**Task directions:** Every record should be written out exactly, with the pictures left out.

Image comparison data:
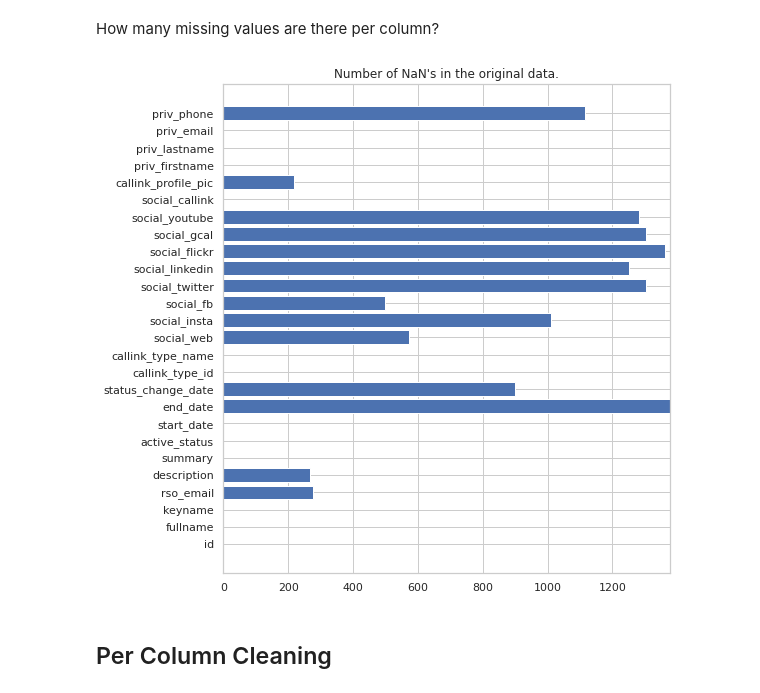
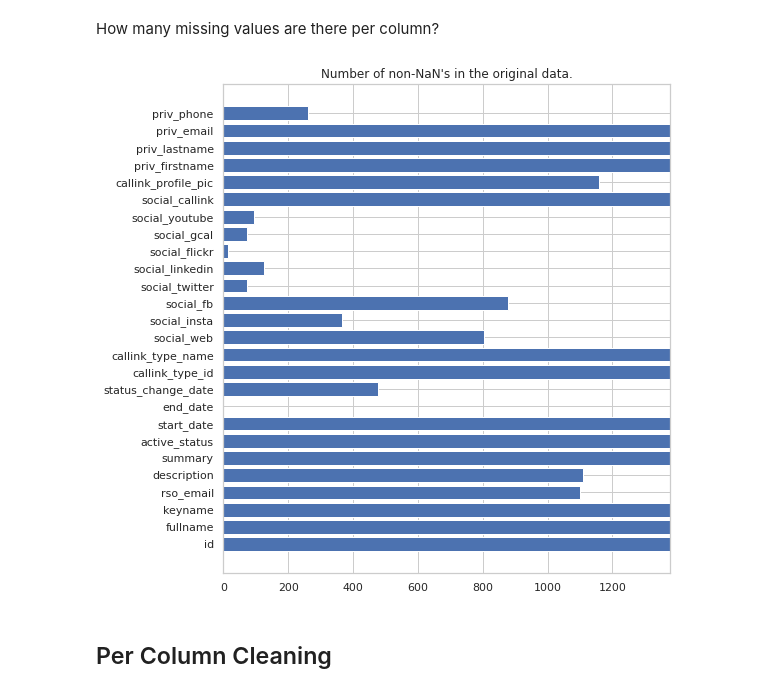
Before and after one commit to ivalexander13/msproul-data-cleaning, a Jupyter notebook: explore.ipynb, the cells around one changed output. Saved outputs shown, nothing was run; the diff lists cells and outputs as text; code cells hidden in the pictures.

Commit message:
export processed data to csv and generate final graph

```diff
--- a/explore.ipynb
+++ b/explore.ipynb
@@ -46,15 +46,15 @@ array(['id', 'fullname', 'keyname', 'rso_email', 'description', 'summary',
 # %% [markdown]
 How many missing values are there per column?
 # %%
-counts_blank = [copy1[col].isna().sum() for col in cols]
+counts_blank = [copy1[col].notnull().sum() for col in cols]
 
 plt.figure(figsize=(8,9));
 plt.barh(width=counts_blank, y=cols);
 plt.xlim(0, len(copy1));
 plt.yticks(cols)
-plt.title("Number of NaN's in the original data.");
+plt.title("Number of non-NaN's in the original data.");
 # %% [output]
-[figure, old version]
+[figure, new version]
 # %% [markdown]
 ## Per Column Cleaning
 # %% [markdown]
```
Also changed, not shown: parts of 6 cells of this notebook.
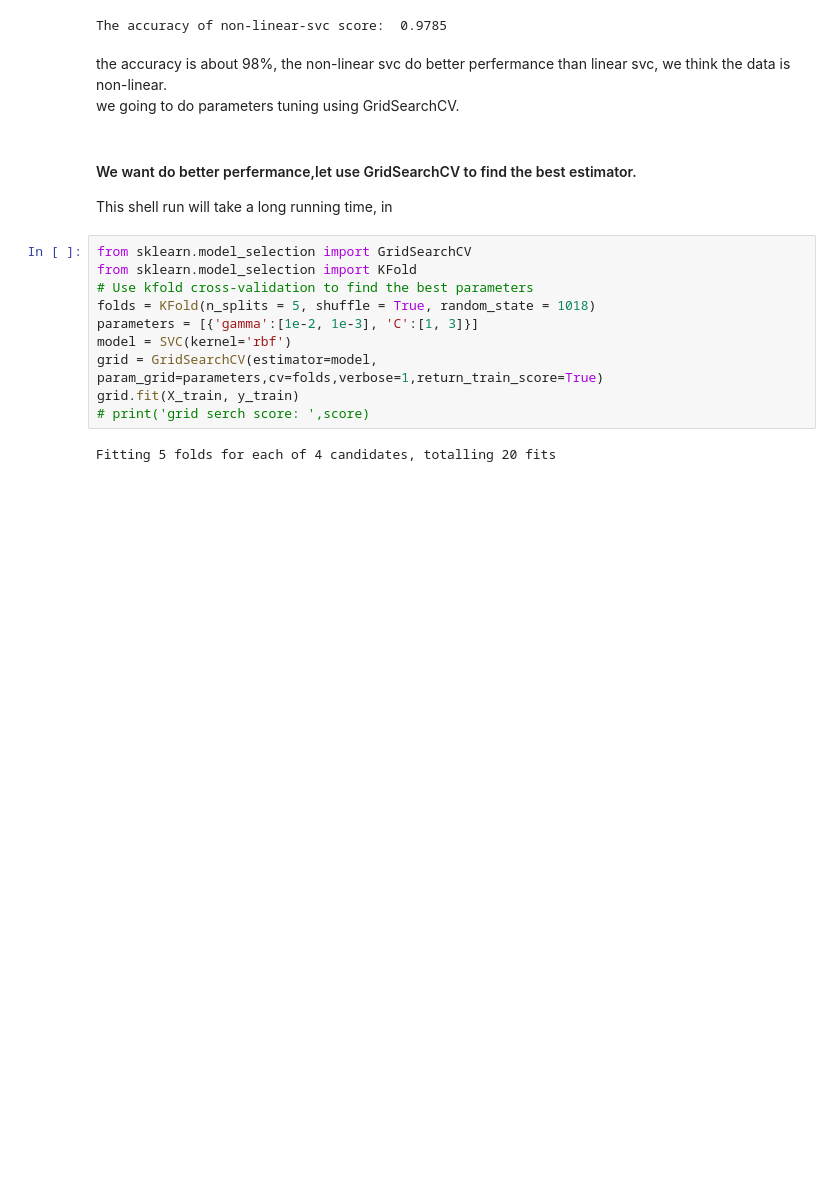
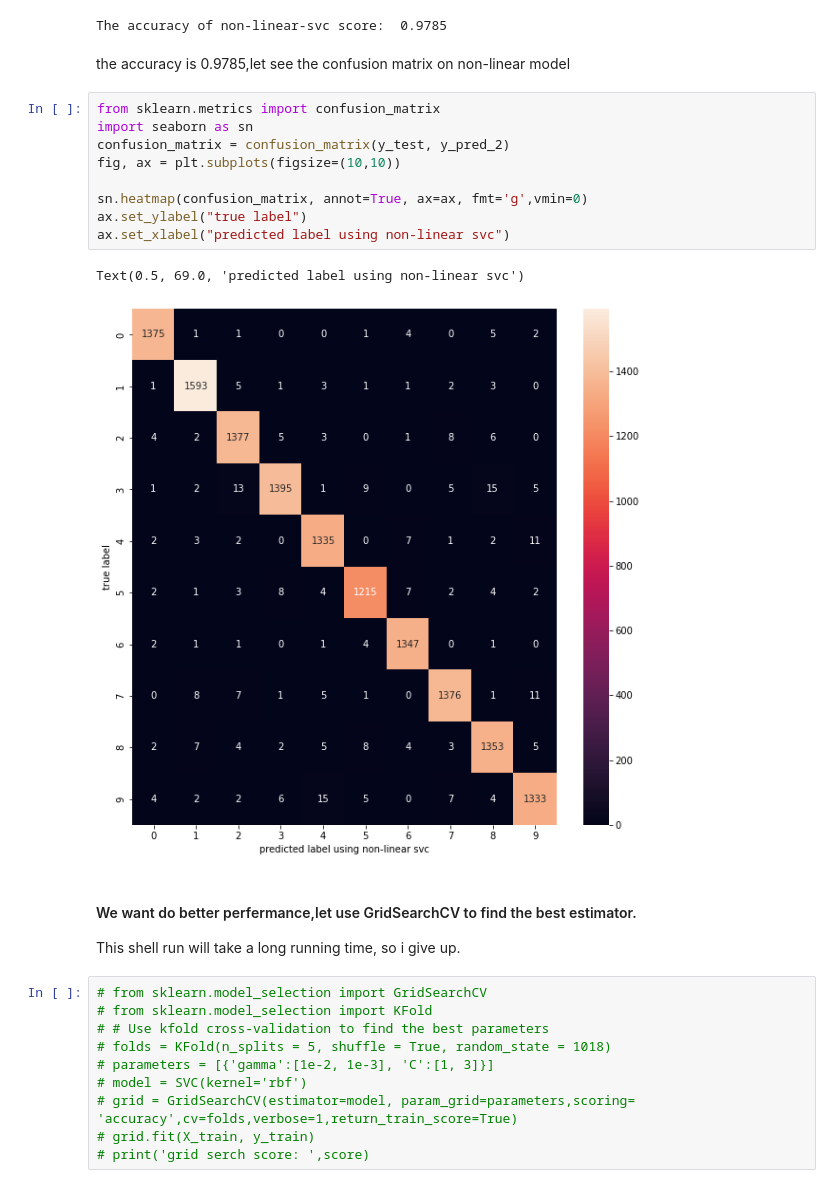
Before and after one commit to hylinux1024/ml-intro-final-project, a Jupyter notebook: ml_final_project_5509.ipynb, the cells around one changed output. Drawn from its saved outputs; the diff is of its cells as text; blank space fills up the shorter version.

```diff
--- a/ml_final_project_5509.ipynb
+++ b/ml_final_project_5509.ipynb
@@ -169,21 +169,30 @@ score = accuracy_score(y_test,y_pred_2)
 print('The accuracy of non-linear-svc score: ',score)
 # %% [output]
 The accuracy of non-linear-svc score:  0.9785
-# %% [markdown]
-the accuracy is about 98%, the non-linear svc do better perfermance than linear svc, we think the data is non-linear.
-we going to do parameters tuning using GridSearchCV.
+# %% [markdown]
+the accuracy is 0.9785,let see the confusion matrix on non-linear model
+# %%
+from sklearn.metrics import confusion_matrix
+import seaborn as sn
+confusion_matrix = confusion_matrix(y_test, y_pred_2)
+fig, ax = plt.subplots(figsize=(10,10))
+
+sn.heatmap(confusion_matrix, annot=True, ax=ax, fmt='g',vmin=0)
+ax.set_ylabel("true label")
+ax.set_xlabel("predicted label using non-linear svc")
+# %% [output]
+Text(0.5, 69.0, 'predicted label using non-linear svc')
+[figure, added]
 # %% [markdown]
 #### We want do better perfermance,let use GridSearchCV to find the best estimator.
-This shell run will take a long running time, in
+This shell run will take a long running time, so i give up.
 # %%
-from sklearn.model_selection import GridSearchCV
-from sklearn.model_selection import KFold
-# Use kfold cross-validation to find the best parameters
-folds = KFold(n_splits = 5, shuffle = True, random_state = 1018)
-parameters = [{'gamma':[1e-2, 1e-3], 'C':[1, 3]}]
-model = SVC(kernel='rbf')
-grid = GridSearchCV(estimator=model, param_grid=parameters,cv=folds,verbose=1,return_train_score=True)
-grid.fit(X_train, y_train)
+# from sklearn.model_selection import GridSearchCV
+# from sklearn.model_selection import KFold
+# # Use kfold cross-validation to find the best parameters
+# folds = KFold(n_splits = 5, shuffle = True, random_state = 1018)
+# parameters = [{'gamma':[1e-2, 1e-3], 'C':[1, 3]}]
+# model = SVC(kernel='rbf')
+# grid = GridSearchCV(estimator=model, param_grid=parameters,scoring= 'accuracy',cv=folds,verbose=1,return_train_score=True)
+# grid.fit(X_train, y_train)
 # print('grid serch score: ',score)
-# %% [output]
-Fitting 5 folds for each of 4 candidates, totalling 20 fits
```
Also changed, not shown: parts of 2 cells of this notebook.
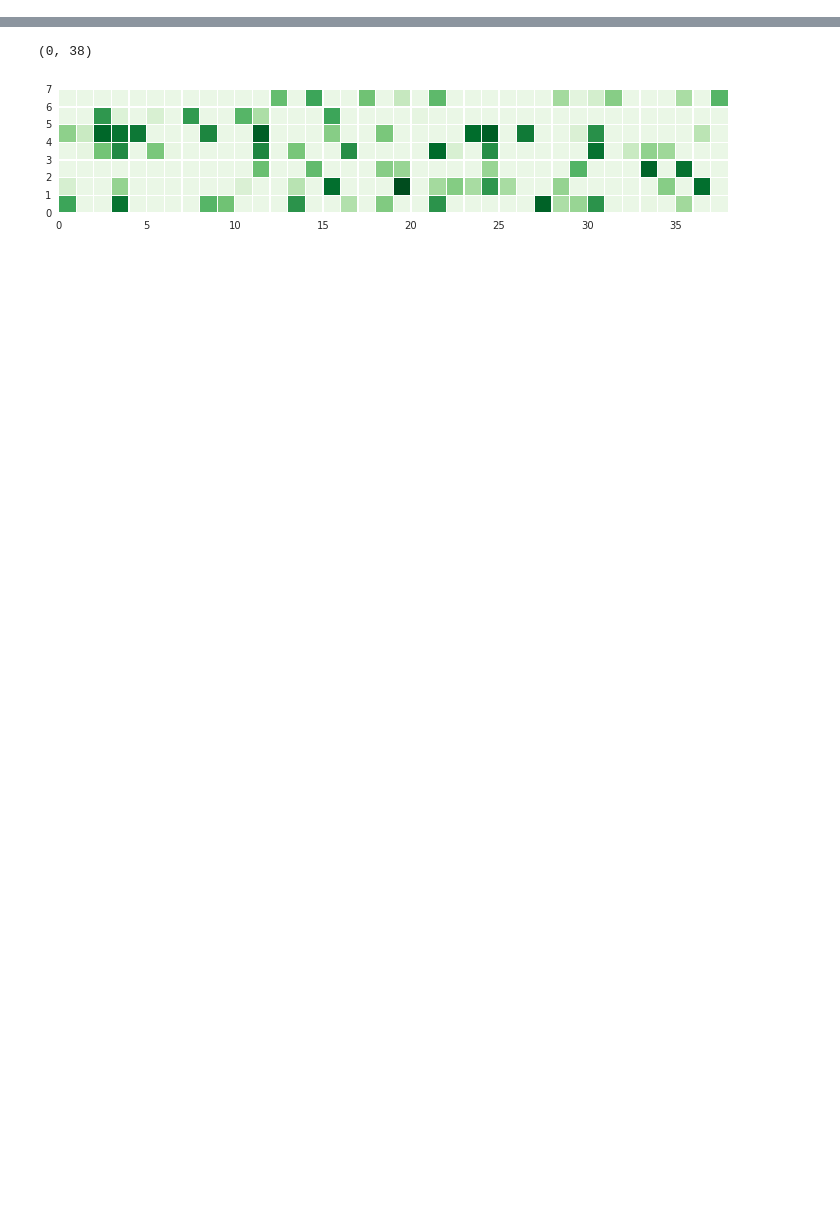
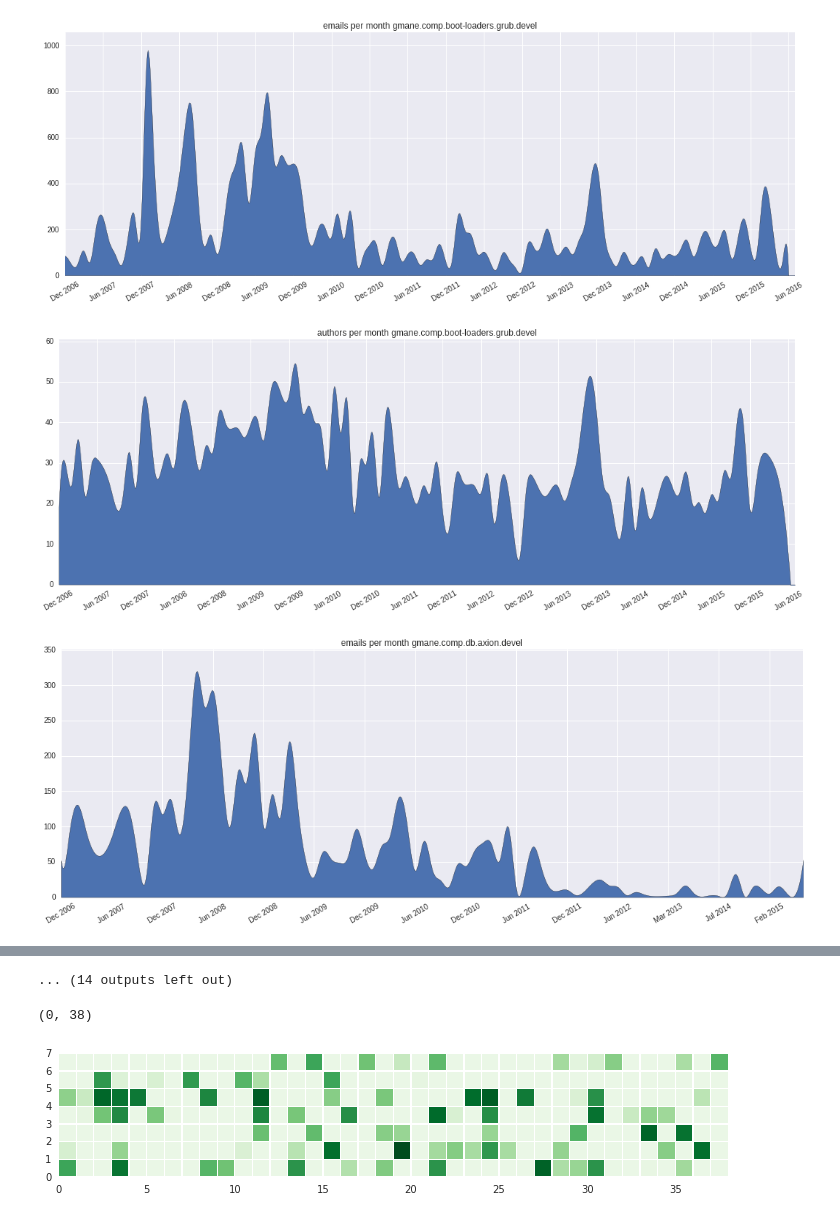
Before and after one commit to zormit/oss-innovation, a Jupyter notebook: email_desi.ipynb, the cells around one changed output, grey strips where cells are left out. Cells and saved outputs as stored; diff of their text form; code cells hidden in the pictures; blank space fills up the shorter version.

Commit message:
plot authors per month

```diff
--- a/email_desi.ipynb
+++ b/email_desi.ipynb
@@ -70,0 +40,19 @@ gmane.comp.db.axion.devel
+# %%
+emails = {}
+for project, p_headers in headers.items():
+    print(project)
+    p_emails = []
+    for header in p_headers:
+        email_datetime = email.utils.parsedate_to_datetime(header['Date'])
+        try:
+            from_name, from_address = email.utils.parseaddr(header['From'])
+        except TypeError:
+            print("could not parse from-header")
+        p_emails.append((email_datetime.date(), from_address))
+
+    p_emails = pd.DataFrame(p_emails, columns=['date', 'from_address'])
+    p_emails = p_emails.set_index('date').sort_index()
+    p_emails.index = p_emails.index.to_datetime()
+    emails[project] = p_emails
+
+    # break # go only over one project, for development purposes
@@ -71,3 +97,3 @@ gmane.comp.db.axion.devel
 # %%
-import pickle
-pickle.dump(emails_per_day, open('../data/intermediate_results/emails_per_day.pkl', 'wb'))
+# pickle.dump(emails, open('../data/intermediate_results/emails_with_from_address_20160622.pkl', 'wb'))
+emails = pickle.load(open('../data/intermediate_results/emails_with_from_address_20160622.pkl', 'rb'))
@@ -144,0 +131,25 @@ for project in emails_per_day.columns:
+# %%
+start_date = '2007-01-01'
+end_date = '2016-06-30'
+
+for project in emails.keys():
+    p_emails = pd.DataFrame(emails[project])
+
+    mails_per_month = p_emails.to_period(freq='M').from_address.groupby(level=0).count()
+    title = 'emails per month {}'.format(project)
+    plot_counts_per_time(mails_per_month, title)
+
+    mails_per_month = p_emails.to_period(freq='M')
+    authors_per_month = pd.DataFrame(index=mails_per_month.index.unique(), columns=['n_authors'], dtype=int)
+    for name, group in mails_per_month.groupby(level=0):
+        n_authors = len(group.from_address.unique())
+        authors_per_month.loc[name, 'n_authors'] = n_authors
+
+    title = 'authors per month {}'.format(project)
+    plot_counts_per_time(authors_per_month.n_authors, title)
+
+    # break # go only over one project, for development purposes
+# %% [output]
+[figure, added]
+[figure, added]
+[figure, added]
@@ -145,3 +165,4 @@ for project in emails_per_day.columns:
+... (14 outputs left out)
 # %%
 # Another idea: use github-like activity plot. example:
 # prepare some random data
```
Also changed, not shown: parts of 9 cells of this notebook.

**Response box:**
Before and after one commit to ivalexander13/msproul-data-cleaning, a Jupyter notebook: explore.ipynb, the cells around one changed output. Saved outputs shown, nothing was run; the diff lists cells and outputs as text; code cells hidden in the pictures.

Commit message:
export processed data to csv and generate final graph

```diff
--- a/explore.ipynb
+++ b/explore.ipynb
@@ -46,15 +46,15 @@ array(['id', 'fullname', 'keyname', 'rso_email', 'description', 'summary',
 # %% [markdown]
 How many missing values are there per column?
 # %%
-counts_blank = [copy1[col].isna().sum() for col in cols]
+counts_blank = [copy1[col].notnull().sum() for col in cols]
 
 plt.figure(figsize=(8,9));
 plt.barh(width=counts_blank, y=cols);
 plt.xlim(0, len(copy1));
 plt.yticks(cols)
-plt.title("Number of NaN's in the original data.");
+plt.title("Number of non-NaN's in the original data.");
 # %% [output]
-[figure, old version]
+[figure, new version]
 # %% [markdown]
 ## Per Column Cleaning
 # %% [markdown]
```
Also changed, not shown: parts of 6 cells of this notebook.
Before and after one commit to hylinux1024/ml-intro-final-project, a Jupyter notebook: ml_final_project_5509.ipynb, the cells around one changed output. Drawn from its saved outputs; the diff is of its cells as text; blank space fills up the shorter version.

```diff
--- a/ml_final_project_5509.ipynb
+++ b/ml_final_project_5509.ipynb
@@ -169,21 +169,30 @@ score = accuracy_score(y_test,y_pred_2)
 print('The accuracy of non-linear-svc score: ',score)
 # %% [output]
 The accuracy of non-linear-svc score:  0.9785
-# %% [markdown]
-the accuracy is about 98%, the non-linear svc do better perfermance than linear svc, we think the data is non-linear.
-we going to do parameters tuning using GridSearchCV.
+# %% [markdown]
+the accuracy is 0.9785,let see the confusion matrix on non-linear model
+# %%
+from sklearn.metrics import confusion_matrix
+import seaborn as sn
+confusion_matrix = confusion_matrix(y_test, y_pred_2)
+fig, ax = plt.subplots(figsize=(10,10))
+
+sn.heatmap(confusion_matrix, annot=True, ax=ax, fmt='g',vmin=0)
+ax.set_ylabel("true label")
+ax.set_xlabel("predicted label using non-linear svc")
+# %% [output]
+Text(0.5, 69.0, 'predicted label using non-linear svc')
+[figure, added]
 # %% [markdown]
 #### We want do better perfermance,let use GridSearchCV to find the best estimator.
-This shell run will take a long running time, in
+This shell run will take a long running time, so i give up.
 # %%
-from sklearn.model_selection import GridSearchCV
-from sklearn.model_selection import KFold
-# Use kfold cross-validation to find the best parameters
-folds = KFold(n_splits = 5, shuffle = True, random_state = 1018)
-parameters = [{'gamma':[1e-2, 1e-3], 'C':[1, 3]}]
-model = SVC(kernel='rbf')
-grid = GridSearchCV(estimator=model, param_grid=parameters,cv=folds,verbose=1,return_train_score=True)
-grid.fit(X_train, y_train)
+# from sklearn.model_selection import GridSearchCV
+# from sklearn.model_selection import KFold
+# # Use kfold cross-validation to find the best parameters
+# folds = KFold(n_splits = 5, shuffle = True, random_state = 1018)
+# parameters = [{'gamma':[1e-2, 1e-3], 'C':[1, 3]}]
+# model = SVC(kernel='rbf')
+# grid = GridSearchCV(estimator=model, param_grid=parameters,scoring= 'accuracy',cv=folds,verbose=1,return_train_score=True)
+# grid.fit(X_train, y_train)
 # print('grid serch score: ',score)
-# %% [output]
-Fitting 5 folds for each of 4 candidates, totalling 20 fits
```
Also changed, not shown: parts of 2 cells of this notebook.
Before and after one commit to zormit/oss-innovation, a Jupyter notebook: email_desi.ipynb, the cells around one changed output, grey strips where cells are left out. Cells and saved outputs as stored; diff of their text form; code cells hidden in the pictures; blank space fills up the shorter version.

Commit message:
plot authors per month

```diff
--- a/email_desi.ipynb
+++ b/email_desi.ipynb
@@ -70,0 +40,19 @@ gmane.comp.db.axion.devel
+# %%
+emails = {}
+for project, p_headers in headers.items():
+    print(project)
+    p_emails = []
+    for header in p_headers:
+        email_datetime = email.utils.parsedate_to_datetime(header['Date'])
+        try:
+            from_name, from_address = email.utils.parseaddr(header['From'])
+        except TypeError:
+            print("could not parse from-header")
+        p_emails.append((email_datetime.date(), from_address))
+
+    p_emails = pd.DataFrame(p_emails, columns=['date', 'from_address'])
+    p_emails = p_emails.set_index('date').sort_index()
+    p_emails.index = p_emails.index.to_datetime()
+    emails[project] = p_emails
+
+    # break # go only over one project, for development purposes
@@ -71,3 +97,3 @@ gmane.comp.db.axion.devel
 # %%
-import pickle
-pickle.dump(emails_per_day, open('../data/intermediate_results/emails_per_day.pkl', 'wb'))
+# pickle.dump(emails, open('../data/intermediate_results/emails_with_from_address_20160622.pkl', 'wb'))
+emails = pickle.load(open('../data/intermediate_results/emails_with_from_address_20160622.pkl', 'rb'))
@@ -144,0 +131,25 @@ for project in emails_per_day.columns:
+# %%
+start_date = '2007-01-01'
+end_date = '2016-06-30'
+
+for project in emails.keys():
+    p_emails = pd.DataFrame(emails[project])
+
+    mails_per_month = p_emails.to_period(freq='M').from_address.groupby(level=0).count()
+    title = 'emails per month {}'.format(project)
+    plot_counts_per_time(mails_per_month, title)
+
+    mails_per_month = p_emails.to_period(freq='M')
+    authors_per_month = pd.DataFrame(index=mails_per_month.index.unique(), columns=['n_authors'], dtype=int)
+    for name, group in mails_per_month.groupby(level=0):
+        n_authors = len(group.from_address.unique())
+        authors_per_month.loc[name, 'n_authors'] = n_authors
+
+    title = 'authors per month {}'.format(project)
+    plot_counts_per_time(authors_per_month.n_authors, title)
+
+    # break # go only over one project, for development purposes
+# %% [output]
+[figure, added]
+[figure, added]
+[figure, added]
@@ -145,3 +165,4 @@ for project in emails_per_day.columns:
+... (14 outputs left out)
 # %%
 # Another idea: use github-like activity plot. example:
 # prepare some random data
```
Also changed, not shown: parts of 9 cells of this notebook.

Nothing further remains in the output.